Sen. Chuck Grassley (R-Iowa) has called for President Donald Trump to lift his steel and aluminum tariffs if he wants his new trade deal with Canada and Mexico to survive.
On March 1, 2018, President Donald Trump announced that he was imposing a 25 percent global tariff on steel imports and a 10 percent global tariffs on aluminum imports. Initially, Canada, Mexico, and the European Union had exceptions to this rule. On June 1, these exceptions expired and they were hit by the tariffs as well.
In late November, Trump, along with Canadian Prime Minister Justin Trudeau and former Mexican President Enrique Peña Nieto, signed the U.S.-Mexico-Canada Agreement, to replace the former deal, NAFTA. Trump had repeatedly criticized NAFTA, calling it "the worst trade deal in history."
Despite the signing ceremony, the USMCA deal still needs to be approved by Congress before it can go into effect.
What did Grassley say?
In a piece that ran Sunday in the Wall Street Journal, Grassley accused Trump of bucking "decades of Republican orthodoxy by railing against free trade agreements."
The tariffs, Grassley argued, were "a tax on Americans." He said that they also "jeopardize" the ability of not just the U.S. Congress, but the Mexican Congress and Canadian Parliament as well.
"Canadian and Mexican trade officials may be more delicate in their language, but they're diplomats. I'm not," he said. "If these tariffs aren't lifted, USMCA is dead. There is no appetite in Congress to debate USMCA with these tariffs in place."
Why do we have tariffs?
Trump said that these tariffs were put into place in order to combat the U.S.'s trade deficit with other nations. While the trade deficit is down for the first two months of 2019, it hit a record $796 billion in 2018. Even the first two months of 2019, while lower (by $1.5 billion and $5.0 billion) than January and February 2018, are substantially higher (by $5.5 billion and $6.6. billion, respectively) than those same months during 2017.

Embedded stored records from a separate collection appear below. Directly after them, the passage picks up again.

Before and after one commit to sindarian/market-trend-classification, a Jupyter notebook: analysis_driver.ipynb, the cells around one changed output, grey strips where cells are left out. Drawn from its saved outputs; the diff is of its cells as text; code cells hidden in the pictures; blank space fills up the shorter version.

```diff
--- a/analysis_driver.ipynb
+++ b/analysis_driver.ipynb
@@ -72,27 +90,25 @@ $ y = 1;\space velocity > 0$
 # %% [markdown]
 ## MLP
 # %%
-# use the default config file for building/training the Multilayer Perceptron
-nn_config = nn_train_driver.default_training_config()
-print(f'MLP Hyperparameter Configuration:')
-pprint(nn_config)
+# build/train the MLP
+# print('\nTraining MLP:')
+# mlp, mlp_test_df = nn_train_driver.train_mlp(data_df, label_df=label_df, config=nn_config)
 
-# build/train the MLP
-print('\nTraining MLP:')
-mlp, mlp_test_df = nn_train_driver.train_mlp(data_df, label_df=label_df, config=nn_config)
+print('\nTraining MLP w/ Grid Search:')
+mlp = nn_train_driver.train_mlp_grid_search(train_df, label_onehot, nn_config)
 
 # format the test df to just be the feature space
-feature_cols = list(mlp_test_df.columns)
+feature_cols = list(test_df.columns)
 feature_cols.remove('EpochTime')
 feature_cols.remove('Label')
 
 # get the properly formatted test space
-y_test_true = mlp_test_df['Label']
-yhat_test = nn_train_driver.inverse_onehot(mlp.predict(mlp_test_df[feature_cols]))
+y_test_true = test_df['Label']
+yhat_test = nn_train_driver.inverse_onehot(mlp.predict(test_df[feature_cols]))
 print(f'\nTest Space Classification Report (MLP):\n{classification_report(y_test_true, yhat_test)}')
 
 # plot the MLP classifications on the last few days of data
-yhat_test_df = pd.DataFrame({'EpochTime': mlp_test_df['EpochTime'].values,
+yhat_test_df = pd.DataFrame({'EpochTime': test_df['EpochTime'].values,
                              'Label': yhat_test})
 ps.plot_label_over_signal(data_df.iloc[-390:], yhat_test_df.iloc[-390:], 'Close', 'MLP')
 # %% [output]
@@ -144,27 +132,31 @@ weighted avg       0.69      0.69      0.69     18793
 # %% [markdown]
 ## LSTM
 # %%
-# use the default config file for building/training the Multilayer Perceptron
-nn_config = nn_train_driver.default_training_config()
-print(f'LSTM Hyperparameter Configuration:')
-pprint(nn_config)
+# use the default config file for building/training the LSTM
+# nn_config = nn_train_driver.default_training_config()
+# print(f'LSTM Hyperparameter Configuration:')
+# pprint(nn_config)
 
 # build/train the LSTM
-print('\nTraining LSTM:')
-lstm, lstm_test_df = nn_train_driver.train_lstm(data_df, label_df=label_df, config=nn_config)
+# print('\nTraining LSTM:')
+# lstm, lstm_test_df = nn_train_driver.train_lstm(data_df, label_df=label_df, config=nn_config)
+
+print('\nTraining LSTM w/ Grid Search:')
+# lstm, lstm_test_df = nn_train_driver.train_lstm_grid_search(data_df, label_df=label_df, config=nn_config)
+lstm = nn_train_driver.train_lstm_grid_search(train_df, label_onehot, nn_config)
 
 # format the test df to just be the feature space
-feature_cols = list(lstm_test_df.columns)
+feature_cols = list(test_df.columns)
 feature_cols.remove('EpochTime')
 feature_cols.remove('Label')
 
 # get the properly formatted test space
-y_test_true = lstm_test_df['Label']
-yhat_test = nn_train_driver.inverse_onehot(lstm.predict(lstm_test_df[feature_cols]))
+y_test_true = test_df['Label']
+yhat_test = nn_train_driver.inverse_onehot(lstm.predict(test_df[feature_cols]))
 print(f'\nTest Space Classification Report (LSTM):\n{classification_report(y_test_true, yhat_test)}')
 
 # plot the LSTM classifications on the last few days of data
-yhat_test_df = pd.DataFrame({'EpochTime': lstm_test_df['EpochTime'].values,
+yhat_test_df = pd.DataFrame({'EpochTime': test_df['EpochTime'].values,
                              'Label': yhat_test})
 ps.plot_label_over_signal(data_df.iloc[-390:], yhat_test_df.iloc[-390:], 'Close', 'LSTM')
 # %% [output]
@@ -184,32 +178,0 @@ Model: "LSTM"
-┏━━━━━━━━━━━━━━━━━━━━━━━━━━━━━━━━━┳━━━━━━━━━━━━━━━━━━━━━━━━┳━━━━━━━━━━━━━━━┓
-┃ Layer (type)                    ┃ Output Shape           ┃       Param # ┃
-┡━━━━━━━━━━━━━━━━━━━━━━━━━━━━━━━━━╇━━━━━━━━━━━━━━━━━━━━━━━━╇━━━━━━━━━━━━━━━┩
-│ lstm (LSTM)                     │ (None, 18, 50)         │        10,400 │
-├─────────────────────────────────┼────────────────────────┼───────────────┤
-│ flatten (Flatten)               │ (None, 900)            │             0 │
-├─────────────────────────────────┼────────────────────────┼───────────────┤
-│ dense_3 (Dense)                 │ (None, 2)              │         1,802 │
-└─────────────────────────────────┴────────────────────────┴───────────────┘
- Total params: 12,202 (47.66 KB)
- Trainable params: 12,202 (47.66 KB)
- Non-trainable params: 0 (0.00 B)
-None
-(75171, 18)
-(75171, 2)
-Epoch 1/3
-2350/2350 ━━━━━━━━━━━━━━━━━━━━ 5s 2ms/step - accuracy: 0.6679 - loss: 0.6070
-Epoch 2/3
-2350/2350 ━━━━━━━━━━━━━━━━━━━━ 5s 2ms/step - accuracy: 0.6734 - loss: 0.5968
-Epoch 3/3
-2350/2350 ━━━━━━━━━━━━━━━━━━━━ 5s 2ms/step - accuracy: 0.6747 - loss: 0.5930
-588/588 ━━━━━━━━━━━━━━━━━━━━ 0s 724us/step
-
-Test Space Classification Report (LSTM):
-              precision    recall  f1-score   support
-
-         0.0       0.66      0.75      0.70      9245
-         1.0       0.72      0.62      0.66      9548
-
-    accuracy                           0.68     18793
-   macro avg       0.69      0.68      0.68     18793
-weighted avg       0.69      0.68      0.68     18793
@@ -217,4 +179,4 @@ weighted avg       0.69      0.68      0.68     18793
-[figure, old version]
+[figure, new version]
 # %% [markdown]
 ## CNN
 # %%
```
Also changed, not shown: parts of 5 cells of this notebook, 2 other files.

Critics of Trump's tariff policy point out that tariffs are paid by the consumer, not the country doing the exporting. The Trump administration has also paid out $7.7 billion to farmers hurt by decreasing foreign demand for their products caused by reciprocal tariffs imposed on the United States by other countries in direct response to U.S. tariffs.